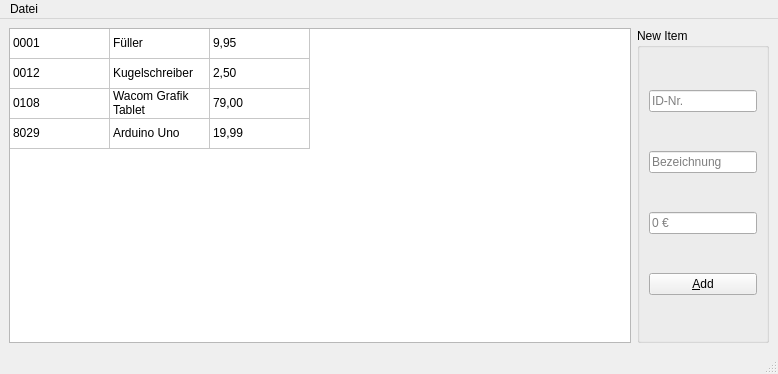
This is mainwindow.ui in jomaway/Qt-Warenliste as Qt 5 draws it before an edit. The edited form follows.
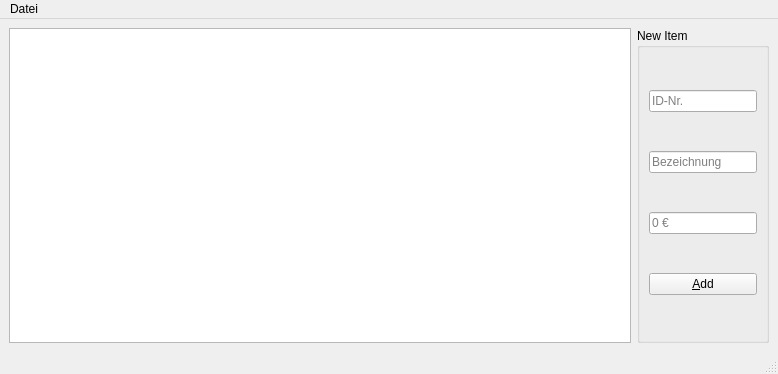
This is the edited form.

Diff of the .ui file:
```diff
--- a/mainwindow.ui
+++ b/mainwindow.ui
@@ -16,139 +16,7 @@
   <widget class="QWidget" name="centralwidget">
    <layout class="QGridLayout" name="gridLayout" columnstretch="1,0">
     <item row="0" column="0">
-     <widget class="QTableWidget" name="tableProducts">
-      <property name="maximumSize">
-       <size>
-        <width>16777215</width>
-        <height>16777215</height>
-       </size>
-      </property>
-      <property name="sortingEnabled">
-       <bool>true</bool>
-      </property>
-      <attribute name="horizontalHeaderVisible">
-       <bool>false</bool>
-      </attribute>
-      <attribute name="horizontalHeaderCascadingSectionResizes">
-       <bool>false</bool>
-      </attribute>
-      <attribute name="horizontalHeaderShowSortIndicator" stdset="0">
-       <bool>true</bool>
-      </attribute>
-      <attribute name="horizontalHeaderStretchLastSection">
-       <bool>false</bool>
-      </attribute>
-      <attribute name="verticalHeaderVisible">
-       <bool>false</bool>
-      </attribute>
-      <row>
-       <property name="text">
-        <string>1</string>
-       </property>
-      </row>
-      <row>
-       <property name="text">
-        <string>Neue Zeile</string>
-       </property>
-      </row>
-      <row>
-       <property name="text">
-        <string>Neue Zeile</string>
-       </property>
-      </row>
-      <row>
-       <property name="text">
-        <string>Neue Zeile</string>
-       </property>
-      </row>
-      <column>
-       <property name="text">
-        <string>Warennr.</string>
-       </property>
-      </column>
-      <column>
-       <property name="text">
-        <string>Bezeichnung</string>
-       </property>
-      </column>
-      <column>
-       <property name="text">
-        <string>Preis</string>
-       </property>
-      </column>
-      <item row="0" column="0">
-       <property name="text">
-        <string>0001</string>
-       </property>
-       <property name="flags">
-        <set>ItemIsSelectable|ItemIsDragEnabled|ItemIsDropEnabled|ItemIsUserCheckable|ItemIsEnabled</set>
-       </property>
-      </item>
-      <item row="0" column="1">
-       <property name="text">
-        <string>Füller</string>
-       </property>
-      </item>
-      <item row="0" column="2">
-       <property name="text">
-        <string>9,95</string>
-       </property>
-      </item>
-      <item row="1" column="0">
-       <property name="text">
-        <string>0012</string>
-       </property>
-       <property name="flags">
-        <set>ItemIsSelectable|ItemIsDragEnabled|ItemIsDropEnabled|ItemIsUserCheckable|ItemIsEnabled</set>
-       </property>
-      </item>
-      <item row="1" column="1">
-       <property name="text">
-        <string>Kugelschreiber</string>
-       </property>
-      </item>
-      <item row="1" column="2">
-       <property name="text">
-        <string>2,50</string>
-       </property>
-      </item>
-      <item row="2" column="0">
-       <property name="text">
-        <string>0108</string>
-       </property>
-       <property name="flags">
-        <set>ItemIsSelectable|ItemIsDragEnabled|ItemIsDropEnabled|ItemIsUserCheckable|ItemIsEnabled</set>
-       </property>
-      </item>
-      <item row="2" column="1">
-       <property name="text">
-        <string>Wacom Grafik Tablet</string>
-       </property>
-      </item>
-      <item row="2" column="2">
-       <property name="text">
-        <string>79,00</string>
-       </property>
-      </item>
-      <item row="3" column="0">
-       <property name="text">
-        <string>8029</string>
-       </property>
-       <property name="flags">
-        <set>ItemIsSelectable|ItemIsDragEnabled|ItemIsDropEnabled|ItemIsUserCheckable|ItemIsEnabled</set>
-       </property>
-      </item>
-      <item row="3" column="1">
-       <property name="text">
-        <string>Arduino Uno</string>
-       </property>
-      </item>
-      <item row="3" column="2">
-       <property name="text">
-        <string>19,99</string>
-       </property>
-      </item>
-     </widget>
+     <widget class="QTableView" name="inventoryView"/>
     </item>
     <item row="0" column="1">
      <widget class="QGroupBox" name="groupBox">
```
Left out of the diff: 1 changed line with no effect on the pictures.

+ + + +

Brief:
From the first record to the last, retype everything exactly except the images.

Task answer:
This is mainwindow.ui in jomaway/Qt-Warenliste as Qt 5 draws it before an edit. The edited form follows.
This is the edited form.

Diff of the .ui file:
```diff
--- a/mainwindow.ui
+++ b/mainwindow.ui
@@ -16,139 +16,7 @@
   <widget class="QWidget" name="centralwidget">
    <layout class="QGridLayout" name="gridLayout" columnstretch="1,0">
     <item row="0" column="0">
-     <widget class="QTableWidget" name="tableProducts">
-      <property name="maximumSize">
-       <size>
-        <width>16777215</width>
-        <height>16777215</height>
-       </size>
-      </property>
-      <property name="sortingEnabled">
-       <bool>true</bool>
-      </property>
-      <attribute name="horizontalHeaderVisible">
-       <bool>false</bool>
-      </attribute>
-      <attribute name="horizontalHeaderCascadingSectionResizes">
-       <bool>false</bool>
-      </attribute>
-      <attribute name="horizontalHeaderShowSortIndicator" stdset="0">
-       <bool>true</bool>
-      </attribute>
-      <attribute name="horizontalHeaderStretchLastSection">
-       <bool>false</bool>
-      </attribute>
-      <attribute name="verticalHeaderVisible">
-       <bool>false</bool>
-      </attribute>
-      <row>
-       <property name="text">
-        <string>1</string>
-       </property>
-      </row>
-      <row>
-       <property name="text">
-        <string>Neue Zeile</string>
-       </property>
-      </row>
-      <row>
-       <property name="text">
-        <string>Neue Zeile</string>
-       </property>
-      </row>
-      <row>
-       <property name="text">
-        <string>Neue Zeile</string>
-       </property>
-      </row>
-      <column>
-       <property name="text">
-        <string>Warennr.</string>
-       </property>
-      </column>
-      <column>
-       <property name="text">
-        <string>Bezeichnung</string>
-       </property>
-      </column>
-      <column>
-       <property name="text">
-        <string>Preis</string>
-       </property>
-      </column>
-      <item row="0" column="0">
-       <property name="text">
-        <string>0001</string>
-       </property>
-       <property name="flags">
-        <set>ItemIsSelectable|ItemIsDragEnabled|ItemIsDropEnabled|ItemIsUserCheckable|ItemIsEnabled</set>
-       </property>
-      </item>
-      <item row="0" column="1">
-       <property name="text">
-        <string>Füller</string>
-       </property>
-      </item>
-      <item row="0" column="2">
-       <property name="text">
-        <string>9,95</string>
-       </property>
-      </item>
-      <item row="1" column="0">
-       <property name="text">
-        <string>0012</string>
-       </property>
-       <property name="flags">
-        <set>ItemIsSelectable|ItemIsDragEnabled|ItemIsDropEnabled|ItemIsUserCheckable|ItemIsEnabled</set>
-       </property>
-      </item>
-      <item row="1" column="1">
-       <property name="text">
-        <string>Kugelschreiber</string>
-       </property>
-      </item>
-      <item row="1" column="2">
-       <property name="text">
-        <string>2,50</string>
-       </property>
-      </item>
-      <item row="2" column="0">
-       <property name="text">
-        <string>0108</string>
-       </property>
-       <property name="flags">
-        <set>ItemIsSelectable|ItemIsDragEnabled|ItemIsDropEnabled|ItemIsUserCheckable|ItemIsEnabled</set>
-       </property>
-      </item>
-      <item row="2" column="1">
-       <property name="text">
-        <string>Wacom Grafik Tablet</string>
-       </property>
-      </item>
-      <item row="2" column="2">
-       <property name="text">
-        <string>79,00</string>
-       </property>
-      </item>
-      <item row="3" column="0">
-       <property name="text">
-        <string>8029</string>
-       </property>
-       <property name="flags">
-        <set>ItemIsSelectable|ItemIsDragEnabled|ItemIsDropEnabled|ItemIsUserCheckable|ItemIsEnabled</set>
-       </property>
-      </item>
-      <item row="3" column="1">
-       <property name="text">
-        <string>Arduino Uno</string>
-       </property>
-      </item>
-      <item row="3" column="2">
-       <property name="text">
-        <string>19,99</string>
-       </property>
-      </item>
-     </widget>
+     <widget class="QTableView" name="inventoryView"/>
     </item>
     <item row="0" column="1">
      <widget class="QGroupBox" name="groupBox">
```
Left out of the diff: 1 changed line with no effect on the pictures.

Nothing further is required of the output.